Phony emails are popping up like spring flowers, often displaying the IRS logo and using subject lines such as “Tax Refund Payment” or “Recalculation of your tax refund payment.”
Potential victims are then asked to click a link and submit a form to claim their federal income tax refund.
The scammers, pretending to be from the Internal Revenue Service, crafted a new scheme this spring that targets college students, professors and others who use an .edu email address.
The IRS has heard plenty about this new impersonation scam in recent weeks, and put out an alert Tuesday.
“The phishing emails appear to target university and college students from both public and private, profit and nonprofit institutions,” the alert said.

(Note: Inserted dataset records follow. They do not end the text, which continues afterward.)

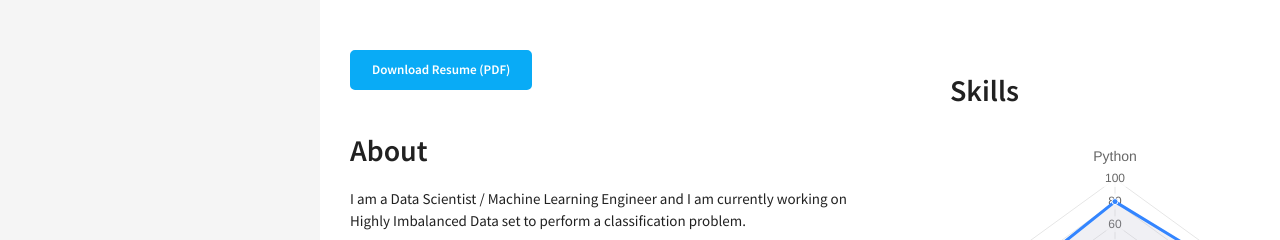
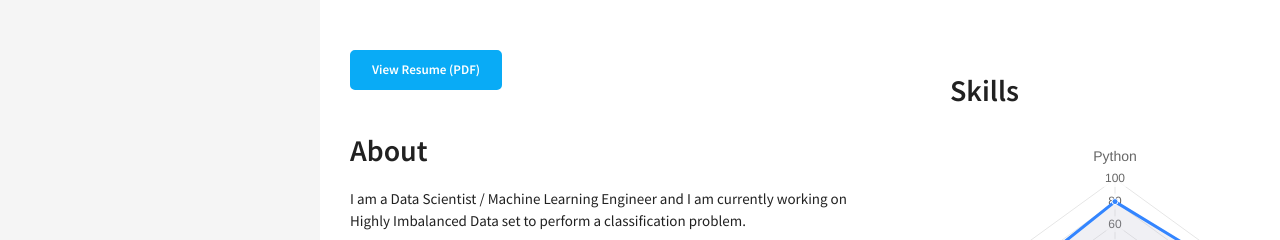
Before and after one commit to rehanguha/rehanguha.github.io, a Jekyll site: the page built from resume.html, in a window 1280 px wide. Shown: the top 240 px of the page. Built offline with Jekyll 4.4.1, drawn with Linux system fonts in a browser that asks for light colours; nearby versions of some CDN libraries.

Commit message:
new tab for CV for view

```diff
--- a/_includes/sections/about.html
+++ b/_includes/sections/about.html
@@ -1,4 +1,4 @@
-<div markdown="0"><a href="/download/Rehan_Guha_CV.pdf" class="btn btn-info" download>Download Resume (PDF)</a></div>
+<div markdown="0"><a href="/download/Rehan_Guha_CV.pdf" class="btn btn-info" target="_blank">View Resume (PDF)</a></div>
 
 <h1><span data-i18n="skills.my_skills">About</span></h1>
 
```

Maybe you filed a tax return back in February and wonder what happened to your refund cash? If you’re busy, you might not think twice when you get an email that looks like the IRS needs more information to process that refund.
“These crooks know that many people are eagerly awaiting their tax refund and may not look closer at who actually sent the email,” said Luis D. Garcia, an IRS spokesperson in Detroit.
“It’s not as if educators and students don’t already have enough to worry about but these criminals are relentless.”
If you click on that phony link, you’re going to be asked to verify or supply some information that you should never hand over to strangers.
Your Social Security number. Your driver’s license number. Your prior year’s adjusted gross income. Your electronic filing Identity Protection PIN that is used to file a tax return.
The kicker: An Identity Protection PIN, known as an IP PIN by tax professionals, is a six-digit number that is designed to stop crooks from filing a tax return using your Social Security number. The actual number for the IP PIN is known only to you and the IRS – unless, of course, you unwittingly hand it over when a phishing email shows up.
“This scam is particularly insidious because they’re asking for the ID theft protection PIN that some taxpayers have to protect themselves from this very scam,” Garcia said.
Don’t click on any links if you see this scam email. You can, according to the IRS, save the email using “save as” and then send that attachment to email@example.com, or forward the email as an attachment to firstname.lastname@example.org.
The IRS said taxpayers who believe they let important information slip can obtain an Identity Protection PIN through a voluntary opt-in program available at IRS.gov.
Detroit Free Press USA TODAY NETWORK